Training offered by the IWMSA is focused on providing education on sustainable environmental best practices, promoting the science and technology of waste management and supporting international, national and regional trends in waste management. According to IWMSA President, Dr Suzan Oelofse, training is geared towards improving the overall delivery of waste management services in South Africa, so that the South African waste management industry can become world class.
“The more people we can reach through our training programmes, the sooner we will witness positive changes within the industry,” says Oelofse. “We are very pleased with the quality and depth of training that took place in 2013. Our footprint is spreading and we are seeing a new level of commitment and interest from delegates as well as very exciting partnerships with training providers.” The IWMSA receives numerous requests for tailor-made training sessions, and is able to assist with both accredited and non-accredited courses.
The IWMSA was contracted by the Southern African Wildlife College (SAWC) in Mpumalanga, a regional training institution that has been in operation for 16 years, to present accredited waste management training to 50 unemployed youth from the Bushbuckridge and Thaba Chweu municipalities. The training is part of a three year project, now in its second year, funded by the national Department of Environmental Affairs, under the Youth Environment Service programme. “Now that the training is complete, the learners are ultimately expected to participate in theory contact sessions arranged by SAWC, complete workplace assessments and also participate in community service activities within Bushbuckridge or Thaba Chweu Local Municipality.

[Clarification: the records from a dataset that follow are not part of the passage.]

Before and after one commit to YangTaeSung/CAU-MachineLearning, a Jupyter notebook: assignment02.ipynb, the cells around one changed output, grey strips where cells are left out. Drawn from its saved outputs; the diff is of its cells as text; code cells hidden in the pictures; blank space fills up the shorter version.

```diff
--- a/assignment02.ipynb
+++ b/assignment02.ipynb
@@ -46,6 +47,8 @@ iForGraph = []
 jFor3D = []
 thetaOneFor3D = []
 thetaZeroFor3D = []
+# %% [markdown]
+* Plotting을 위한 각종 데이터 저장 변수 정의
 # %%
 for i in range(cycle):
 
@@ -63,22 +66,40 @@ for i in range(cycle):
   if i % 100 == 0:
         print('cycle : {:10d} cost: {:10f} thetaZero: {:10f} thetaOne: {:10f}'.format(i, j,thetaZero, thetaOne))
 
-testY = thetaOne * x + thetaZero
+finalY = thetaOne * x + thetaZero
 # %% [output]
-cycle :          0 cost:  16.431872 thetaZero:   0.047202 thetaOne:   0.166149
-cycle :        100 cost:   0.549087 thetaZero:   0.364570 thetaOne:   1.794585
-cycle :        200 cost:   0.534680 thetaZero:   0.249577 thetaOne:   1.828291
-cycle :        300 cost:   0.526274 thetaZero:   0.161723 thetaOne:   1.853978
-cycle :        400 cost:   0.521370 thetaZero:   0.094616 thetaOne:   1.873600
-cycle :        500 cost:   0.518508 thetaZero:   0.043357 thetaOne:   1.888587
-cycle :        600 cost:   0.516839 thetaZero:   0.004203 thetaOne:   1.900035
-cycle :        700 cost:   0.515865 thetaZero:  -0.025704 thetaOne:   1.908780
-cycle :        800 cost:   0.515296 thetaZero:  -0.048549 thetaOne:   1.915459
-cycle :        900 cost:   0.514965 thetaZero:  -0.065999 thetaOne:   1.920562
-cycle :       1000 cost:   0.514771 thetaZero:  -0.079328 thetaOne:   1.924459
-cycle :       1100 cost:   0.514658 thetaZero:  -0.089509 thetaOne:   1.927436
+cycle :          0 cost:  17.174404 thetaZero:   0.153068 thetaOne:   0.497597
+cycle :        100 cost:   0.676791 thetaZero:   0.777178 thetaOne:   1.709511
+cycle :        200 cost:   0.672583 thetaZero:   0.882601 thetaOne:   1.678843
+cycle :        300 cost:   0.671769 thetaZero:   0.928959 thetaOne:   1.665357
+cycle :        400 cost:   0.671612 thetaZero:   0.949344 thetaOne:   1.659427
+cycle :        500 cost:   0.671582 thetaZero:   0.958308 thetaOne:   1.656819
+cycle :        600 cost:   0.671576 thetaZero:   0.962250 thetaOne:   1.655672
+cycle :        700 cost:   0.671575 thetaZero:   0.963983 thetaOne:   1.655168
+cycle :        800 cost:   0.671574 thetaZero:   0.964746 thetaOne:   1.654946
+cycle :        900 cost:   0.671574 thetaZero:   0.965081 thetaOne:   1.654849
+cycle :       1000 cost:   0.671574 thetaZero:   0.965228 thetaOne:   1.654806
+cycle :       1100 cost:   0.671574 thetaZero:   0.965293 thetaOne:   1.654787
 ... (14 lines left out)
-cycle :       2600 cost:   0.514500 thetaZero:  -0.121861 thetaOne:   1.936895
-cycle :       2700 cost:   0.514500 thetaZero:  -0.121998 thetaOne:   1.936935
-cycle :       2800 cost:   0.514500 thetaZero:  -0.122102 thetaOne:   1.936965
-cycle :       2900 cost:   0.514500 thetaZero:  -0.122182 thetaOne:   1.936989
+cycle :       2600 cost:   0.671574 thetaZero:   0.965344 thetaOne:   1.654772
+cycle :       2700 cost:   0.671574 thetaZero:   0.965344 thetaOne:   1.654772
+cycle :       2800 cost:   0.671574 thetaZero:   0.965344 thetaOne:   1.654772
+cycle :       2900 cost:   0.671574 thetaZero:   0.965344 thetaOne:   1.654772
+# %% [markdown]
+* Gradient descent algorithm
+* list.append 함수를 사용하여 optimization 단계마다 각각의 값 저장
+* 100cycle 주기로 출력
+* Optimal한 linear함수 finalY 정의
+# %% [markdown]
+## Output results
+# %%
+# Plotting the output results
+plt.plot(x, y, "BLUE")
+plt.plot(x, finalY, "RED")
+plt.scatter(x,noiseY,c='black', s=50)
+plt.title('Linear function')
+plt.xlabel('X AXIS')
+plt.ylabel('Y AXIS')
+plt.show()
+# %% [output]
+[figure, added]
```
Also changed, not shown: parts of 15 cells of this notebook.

The community services will include collecting recyclable waste, sorting waste, packaging the waste for collection through a buy-back programme, reducing waste going to landfill sites and establishing SMME Cooperatives in waste management,” says Oelofse.
“With the assistance of our facilitators we were able to provide world-class training where learners actively participated in discussions, group work activities and question and answer sessions. Although learners indicated that they have limited knowledge about waste management, most of them were interested in knowing more about the field in order to make a positive contribution. It definitely was very encouraging,” explains Oelofse.
“We have outstanding non-accredited material, excellent training tools and highly skilled trainers and facilitators,” says Oelofse. “Our training department is expanding and this means we can reach a much wider audience and make a larger impact on the environment.”
“The SAWC training session is the first of many to be held in 2014. The IWMSA is currently preparing for training sessions to be held in Randburg, Midrand, Durban and Cape Town. We urge members – new and old – to contact us regarding the many programmes we offer to meet their Waste Management Training needs,” concludes Oelofse.
The IWMSA is a multi-disciplinary non-profit association that is committed to the protection of the environment and people of Southern Africa from the adverse effects of poor waste management by supporting sustainable best practical environmental options.